A second shift, Square's coup with Starbucks, has brought a fresh focus on retailer driven solutions. Square will be processing all of Starbucks' credit and debit card transactions, and will modify its consumer app to fit Starbucks' existing mobile payment method. Suddenly, this news acts as a catalyst to get the industry to adopt a wider view of mobile payments. A cure to tunnel vision if you like.

Wikipedia defines tunnel vision as the loss of peripheral vision with retention of central vision, resulting in a constricted circular tunnel-like field of vision. This is exactly where we have been the last few years, waiting for carriers, phone manufacturers, banks, payment networks and merchants to all massively adopt NFC. Now we can step back and see the peripheral better.

Starbucks is the most successful mobile payment program in North America and most likely the rest of the developed world. All of the talk about Asians massively using their mobile phones to pay every day is a myth. There are things happening and some people using mobile, but it is minimal.


The Starbucks card now represents 25% of sales, with most of this happening through traditional plastic cards. Customers become card members to enjoy rewards, then some migrate to mobile payments for greater convenience. That is the direction of the customer acquisition flow. The rewards program drives mobile payments, so focusing on the overall program is the key. It doesn't happen in the other direction.
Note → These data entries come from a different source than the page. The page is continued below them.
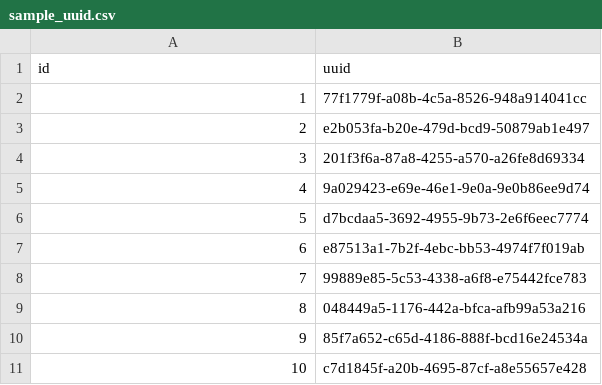
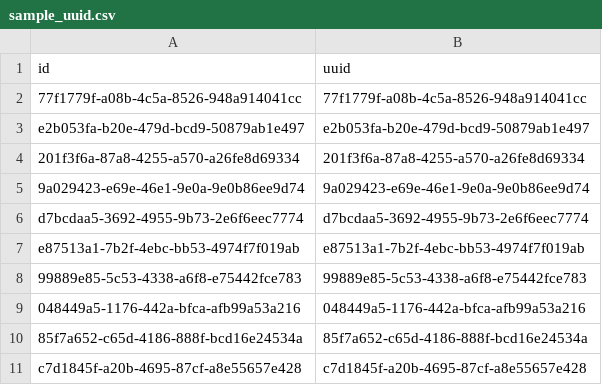
Before and after one commit to qcawsome/base-code, a CSV file: src/main/resources/config/liquibase/fake-data/sample_uuid.csv, drawn as a sheet.

Commit message:
change id from LONG to UUID

```diff
--- a/src/main/resources/config/liquibase/fake-data/sample_uuid.csv
+++ b/src/main/resources/config/liquibase/fake-data/sample_uuid.csv
@@ -1,11 +1,11 @@
 id;uuid
-1;77f1779f-a08b-4c5a-8526-948a914041cc
-2;e2b053fa-b20e-479d-bcd9-50879ab1e497
-3;201f3f6a-87a8-4255-a570-a26fe8d69334
-4;9a029423-e69e-46e1-9e0a-9e0b86ee9d74
-5;d7bcdaa5-3692-4955-9b73-2e6f6eec7774
-6;e87513a1-7b2f-4ebc-bb53-4974f7f019ab
-7;99889e85-5c53-4338-a6f8-e75442fce783
-8;048449a5-1176-442a-bfca-afb99a53a216
-9;85f7a652-c65d-4186-888f-bcd16e24534a
-10;c7d1845f-a20b-4695-87cf-a8e55657e428
+77f1779f-a08b-4c5a-8526-948a914041cc;77f1779f-a08b-4c5a-8526-948a914041cc
+e2b053fa-b20e-479d-bcd9-50879ab1e497;e2b053fa-b20e-479d-bcd9-50879ab1e497
+201f3f6a-87a8-4255-a570-a26fe8d69334;201f3f6a-87a8-4255-a570-a26fe8d69334
+9a029423-e69e-46e1-9e0a-9e0b86ee9d74;9a029423-e69e-46e1-9e0a-9e0b86ee9d74
+d7bcdaa5-3692-4955-9b73-2e6f6eec7774;d7bcdaa5-3692-4955-9b73-2e6f6eec7774
+e87513a1-7b2f-4ebc-bb53-4974f7f019ab;e87513a1-7b2f-4ebc-bb53-4974f7f019ab
+99889e85-5c53-4338-a6f8-e75442fce783;99889e85-5c53-4338-a6f8-e75442fce783
+048449a5-1176-442a-bfca-afb99a53a216;048449a5-1176-442a-bfca-afb99a53a216
+85f7a652-c65d-4186-888f-bcd16e24534a;85f7a652-c65d-4186-888f-bcd16e24534a
+c7d1845f-a20b-4695-87cf-a8e55657e428;c7d1845f-a20b-4695-87cf-a8e55657e428
```
Also changed, not shown: 21 other files.
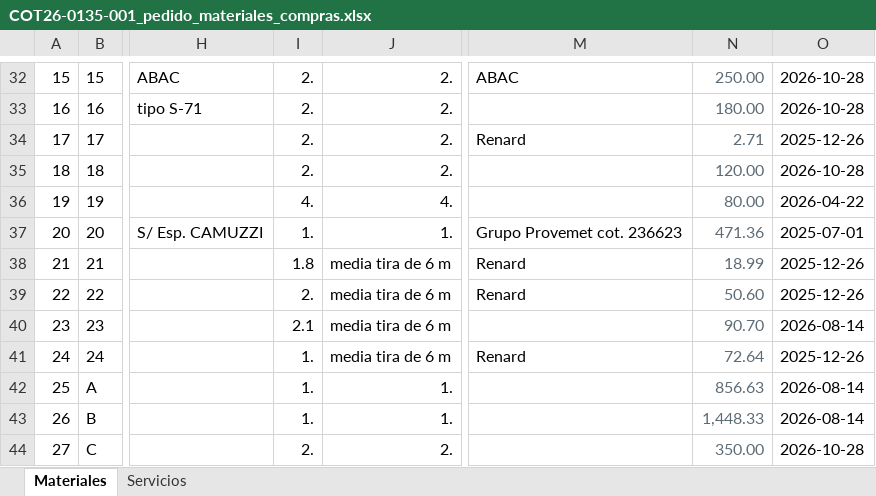
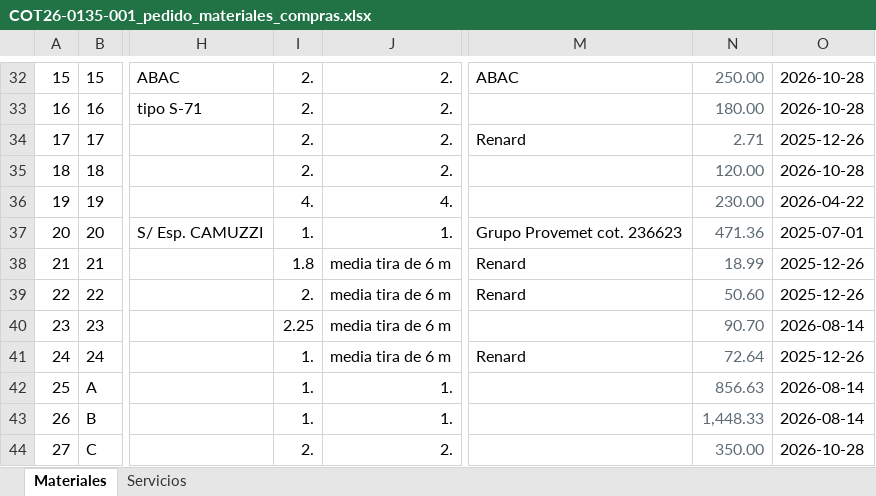
Before and after one commit to ricardoalvarezu2-cyber/cotizador-itt-2.0, an Excel workbook: cotizaciones/COT26-0135-001_CAMUZZI_CP24578_SKIDREG/compras/COT26-0135-001_pedido_materiales_compras.xlsx, sheet Materiales, drawn as a sheet; only a part is shown, gaps mark what is left out; values as stored, in another font and other column widths than the file's, no borders; the diff names each change by its address in the sheet, - before the commit and + after, or states it on an @@ line.

```diff
--- a/cotizaciones/COT26-0135-001_CAMUZZI_CP24578_SKIDREG/compras/COT26-0135-001_pedido_materiales_compras.xlsx (sheet Materiales)
+++ b/cotizaciones/COT26-0135-001_CAMUZZI_CP24578_SKIDREG/compras/COT26-0135-001_pedido_materiales_compras.xlsx (sheet Materiales)
-N36: 80.00
+N36: 230.00
-I40: 2.1
+I40: 2.25
```
Also changed, not shown: cotizaciones/COT26-0135-001_CAMUZZI_CP24578_SKIDREG/COT26-0135-001_CAMUZZI_CP24578_SKID_REGULACION.xlsx, cotizaciones/COT26-0135-002_CAMUZZI_CP24578_PUENTE/COT26-0135-002_CAMUZZI_CP24578_PUENTE_MEDICION.xlsx, 50 other files.
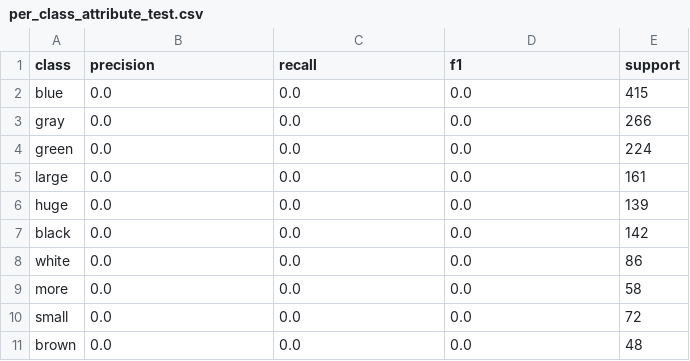
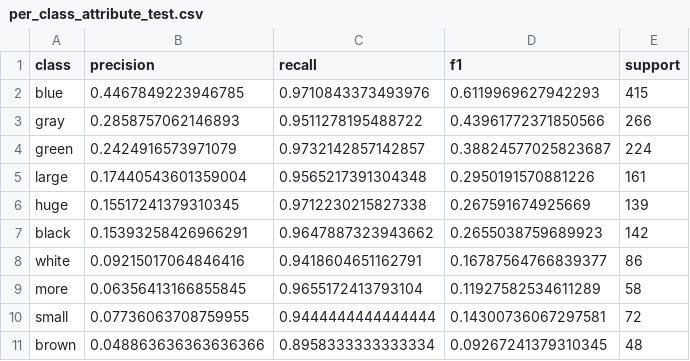
Before and after one commit to amirkiarafiei/deep-learning-project, a CSV file: results/track4_v6/attribute/metrics/per_class_attribute_test.csv, drawn as a sheet; only a part is shown; the diff covers the shown part only.

```diff
--- a/results/track4_v6/attribute/metrics/per_class_attribute_test.csv
+++ b/results/track4_v6/attribute/metrics/per_class_attribute_test.csv
@@ -1,11 +1,11 @@
 class,precision,recall,f1,support
-blue,0.0,0.0,0.0,415
-gray,0.0,0.0,0.0,266
-green,0.0,0.0,0.0,224
-large,0.0,0.0,0.0,161
-huge,0.0,0.0,0.0,139
-black,0.0,0.0,0.0,142
-white,0.0,0.0,0.0,86
-more,0.0,0.0,0.0,58
-small,0.0,0.0,0.0,72
-brown,0.0,0.0,0.0,48
+blue,0.4467849223946785,0.9710843373493976,0.6119969627942293,415
+gray,0.2858757062146893,0.9511278195488722,0.43961772371850566,266
+green,0.2424916573971079,0.9732142857142857,0.38824577025823687,224
+large,0.17440543601359004,0.9565217391304348,0.2950191570881226,161
+huge,0.15517241379310345,0.9712230215827338,0.267591674925669,139
+black,0.15393258426966291,0.9647887323943662,0.2655038759689923,142
+white,0.09215017064846416,0.9418604651162791,0.16787564766839377,86
+more,0.06356413166855845,0.9655172413793104,0.11927582534611289,58
+small,0.07736063708759955,0.9444444444444444,0.14300736067297581,72
+brown,0.048863636363636366,0.8958333333333334,0.09267241379310345,48
```
Also changed, not shown: 36 edited cells elsewhere in this file, results/track4_v6/attribute/metrics/history.csv, results/track4_v6/multitask/metrics/history.csv, 55 other files.
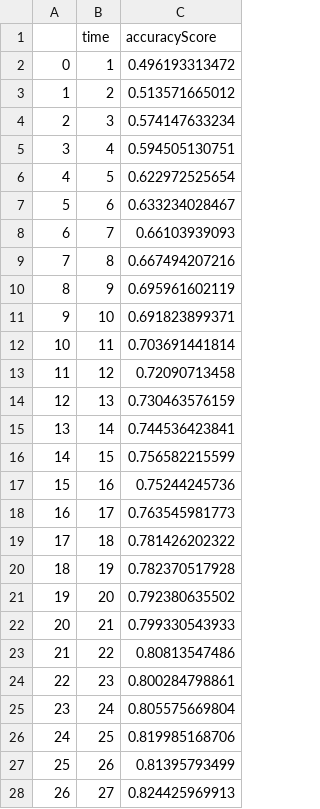
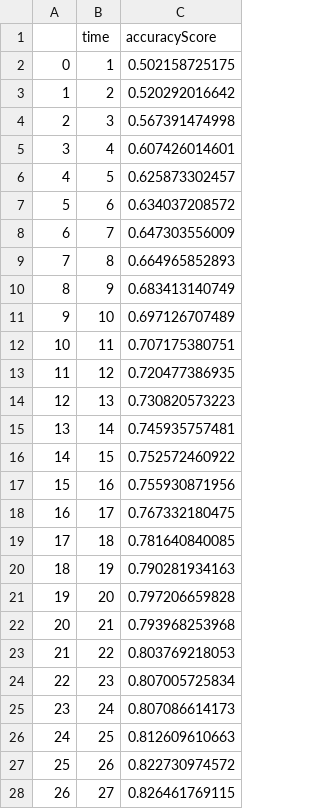
Before and after one commit to avpan/CapstoneWebsite, a CSV file: static/predictionaccuracy.csv, drawn as a sheet; only a part is shown; the diff covers the shown part only.

```diff
--- a/static/predictionaccuracy.csv
+++ b/static/predictionaccuracy.csv
@@ -1,28 +1,28 @@
 ,time,accuracyScore
-0,1,0.496193313472
-1,2,0.513571665012
-2,3,0.574147633234
-3,4,0.594505130751
-4,5,0.622972525654
-5,6,0.633234028467
-6,7,0.66103939093
-7,8,0.667494207216
-8,9,0.695961602119
-9,10,0.691823899371
-10,11,0.703691441814
-11,12,0.72090713458
-12,13,0.730463576159
-13,14,0.744536423841
-14,15,0.756582215599
-15,16,0.75244245736
-16,17,0.763545981773
-17,18,0.781426202322
-18,19,0.782370517928
-19,20,0.792380635502
-20,21,0.799330543933
-21,22,0.80813547486
-22,23,0.800284798861
-23,24,0.805575669804
-24,25,0.819985168706
-25,26,0.81395793499
-26,27,0.824425969913
+0,1,0.502158725175
+1,2,0.520292016642
+2,3,0.567391474998
+3,4,0.607426014601
+4,5,0.625873302457
+5,6,0.634037208572
+6,7,0.647303556009
+7,8,0.664965852893
+8,9,0.683413140749
+9,10,0.697126707489
+10,11,0.707175380751
+11,12,0.720477386935
+12,13,0.730820573223
+13,14,0.745935757481
+14,15,0.752572460922
+15,16,0.755930871956
+16,17,0.767332180475
+17,18,0.781640840085
+18,19,0.790281934163
+19,20,0.797206659828
+20,21,0.793968253968
+21,22,0.803769218053
+22,23,0.807005725834
+23,24,0.807086614173
+24,25,0.812609610663
+25,26,0.822730974572
+26,27,0.826461769115
```
Also changed, not shown: 3 added rows and 36 edited cells elsewhere in this file, static/feature_importances.csv, static/feature_importances_esports.csv, 12 other files.
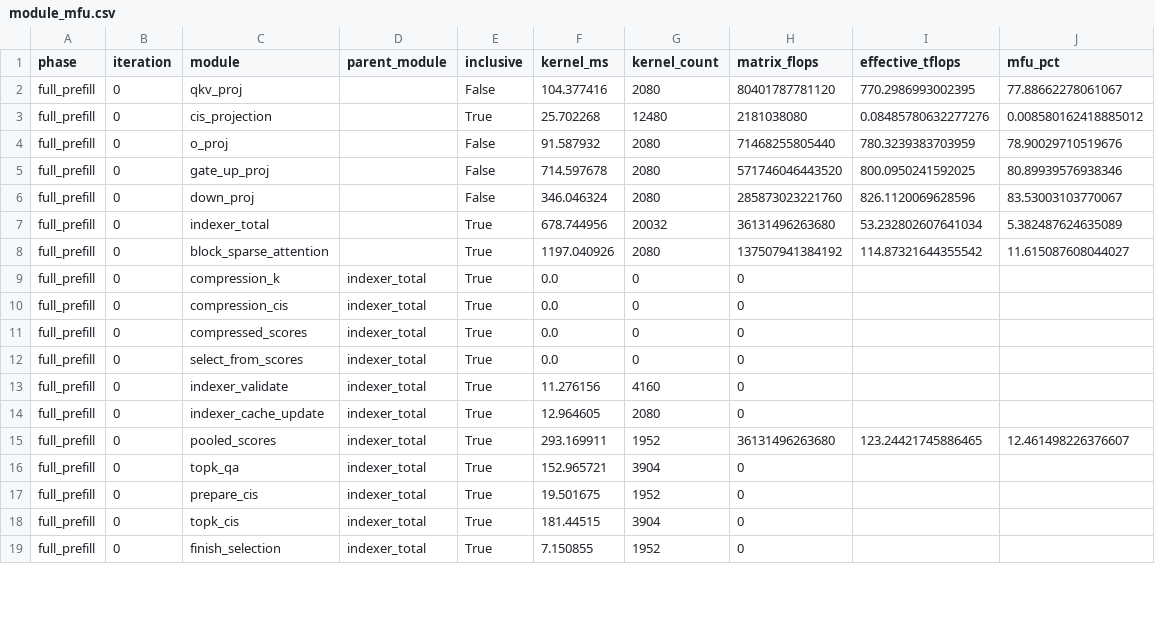
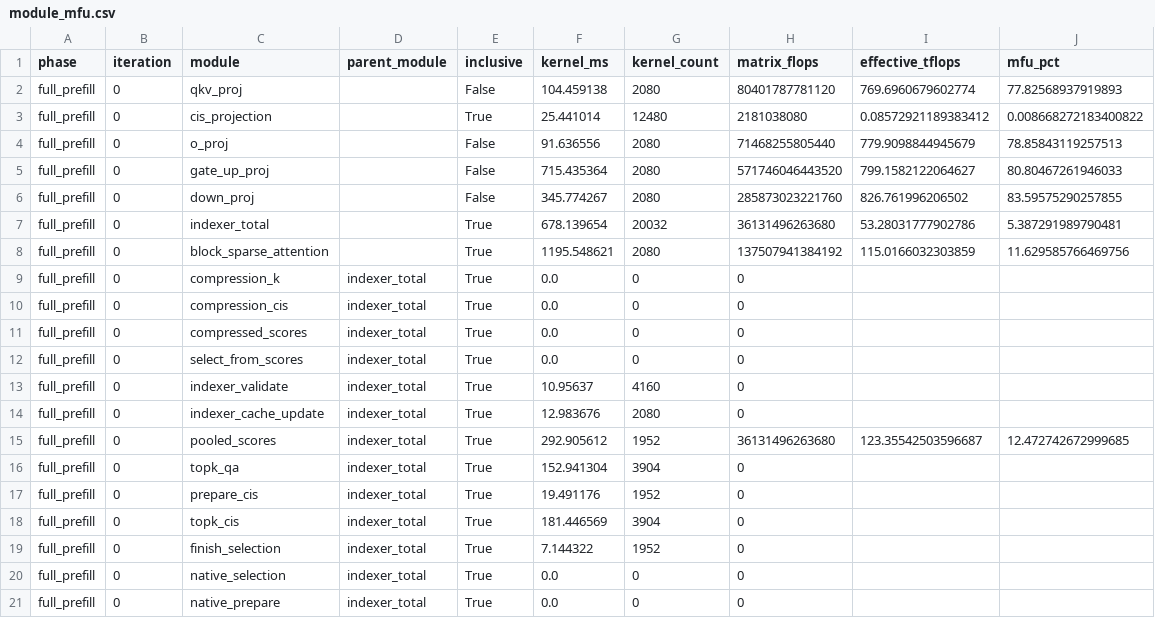
Before and after one commit to chiakicage/cxldsagr, a CSV file: experiments/indexer_block_sparse_profile/report/triton/module_mfu.csv, drawn as a sheet; only a part is shown; the diff covers the shown part only.

```diff
--- a/experiments/indexer_block_sparse_profile/report/triton/module_mfu.csv
+++ b/experiments/indexer_block_sparse_profile/report/triton/module_mfu.csv
@@ -1,9 +1,9 @@
 phase,iteration,module,parent_module,inclusive,kernel_ms,kernel_count,matrix_flops,effective_tflops,mfu_pct
-full_prefill,0,qkv_proj,,False,104.377416,2080,80401787781120,770.2986993002395,77.88662278061067
-full_prefill,0,cis_projection,,True,25.702268,12480,2181038080,0.08485780632277276,0.008580162418885012
-full_prefill,0,o_proj,,False,91.587932,2080,71468255805440,780.3239383703959,78.90029710519676
-full_prefill,0,gate_up_proj,,False,714.597678,2080,571746046443520,800.0950241592025,80.89939576938346
-full_prefill,0,down_proj,,False,346.046324,2080,285873023221760,826.1120069628596,83.53003103770067
-full_prefill,0,indexer_total,,True,678.744956,20032,36131496263680,53.232802607641034,5.382487624635089
-full_prefill,0,block_sparse_attention,,True,1197.040926,2080,137507941384192,114.87321644355542,11.615087608044027
+full_prefill,0,qkv_proj,,False,104.459138,2080,80401787781120,769.6960679602774,77.82568937919893
+full_prefill,0,cis_projection,,True,25.441014,12480,2181038080,0.08572921189383412,0.008668272183400822
+full_prefill,0,o_proj,,False,91.636556,2080,71468255805440,779.9098844945679,78.85843119257513
+full_prefill,0,gate_up_proj,,False,715.435364,2080,571746046443520,799.1582122064627,80.80467261946033
+full_prefill,0,down_proj,,False,345.774267,2080,285873023221760,826.761996206502,83.59575290257855
+full_prefill,0,indexer_total,,True,678.139654,20032,36131496263680,53.28031777902786,5.387291989790481
+full_prefill,0,block_sparse_attention,,True,1195.548621,2080,137507941384192,115.0166032303859,11.629585766469756
 full_prefill,0,compression_k,indexer_total,True,0.0,0,0,,
@@ -12,8 +12,10 @@ full_prefill,0,compressed_scores,indexer_total,True,0.0,0,0,,
 full_prefill,0,select_from_scores,indexer_total,True,0.0,0,0,,
-full_prefill,0,indexer_validate,indexer_total,True,11.276156,4160,0,,
-full_prefill,0,indexer_cache_update,indexer_total,True,12.964605,2080,0,,
-full_prefill,0,pooled_scores,indexer_total,True,293.169911,1952,36131496263680,123.24421745886465,12.461498226376607
-full_prefill,0,topk_qa,indexer_total,True,152.965721,3904,0,,
-full_prefill,0,prepare_cis,indexer_total,True,19.501675,1952,0,,
-full_prefill,0,topk_cis,indexer_total,True,181.44515,3904,0,,
-full_prefill,0,finish_selection,indexer_total,True,7.150855,1952,0,,
+full_prefill,0,indexer_validate,indexer_total,True,10.95637,4160,0,,
+full_prefill,0,indexer_cache_update,indexer_total,True,12.983676,2080,0,,
+full_prefill,0,pooled_scores,indexer_total,True,292.905612,1952,36131496263680,123.35542503596687,12.472742672999685
+full_prefill,0,topk_qa,indexer_total,True,152.941304,3904,0,,
+full_prefill,0,prepare_cis,indexer_total,True,19.491176,1952,0,,
+full_prefill,0,topk_cis,indexer_total,True,181.446569,3904,0,,
+full_prefill,0,finish_selection,indexer_total,True,7.144322,1952,0,,
+full_prefill,0,native_selection,indexer_total,True,0.0,0,0,,
+full_prefill,0,native_prepare,indexer_total,True,0.0,0,0,,
```
Also changed, not shown: 10 added rows and 38 edited cells elsewhere in this file, experiments/indexer_block_sparse_profile/report/comparison.csv, experiments/indexer_block_sparse_profile/report/native/attention_launches.csv, 22 other files.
The focus on Starbucks is opening the peripheral vision a bit wider. Google has lots of graphics showing how its NFC phones can merge payments, coupons and loyalty cards all in one simple transaction. This requires such a deep integration into existing POS systems that the claims have always seemed farcical to me. 

Starbucks has already shown that there are simple, low cost ways to achieve the same thing. Starbucks shows that the focus should be on the retailer's entire rewards program, with mobile payments as a feature available to those customers that prefer using their mobile phone to pay. A holistic approach that takes in a much larger group of customers.

3 comments:

thad said...

Too true Aneace. The mobile world is about to have an explosion of creativity and we get to play!

James Christensen said...

Aneace, a great view, I think your experience in the early chip days is showing through! The largest company in the world passing on NFC at this critical time should cure the tunnel vision.
Existing low cost technology should allow value add, customer retention and acquistion programs to drive mobile payments. This will be done at the retailer level and if a majority of retailers had Starbucks success mobile payments will be huge.

Bob Skattum said...

Aneace,

Great observation. For too long, many in the payments world have been waiting for AAPL to "bless" NFC as the "new way" ... and for ISIS to solve the problem that every one of the players "behind the curtain" wants to get a basis point, or two, or one hundred for building out the infrastructure. Yet, consumers have not indicated that they want the ability to hold their smartphone up to a terminal to pay ... they will use whatever vehicle the retailer provides if it allows them to improve their buying experience and to generate rewards. Rather than re-train the consumer, we need to be driving the choice, as always, at the merchant level.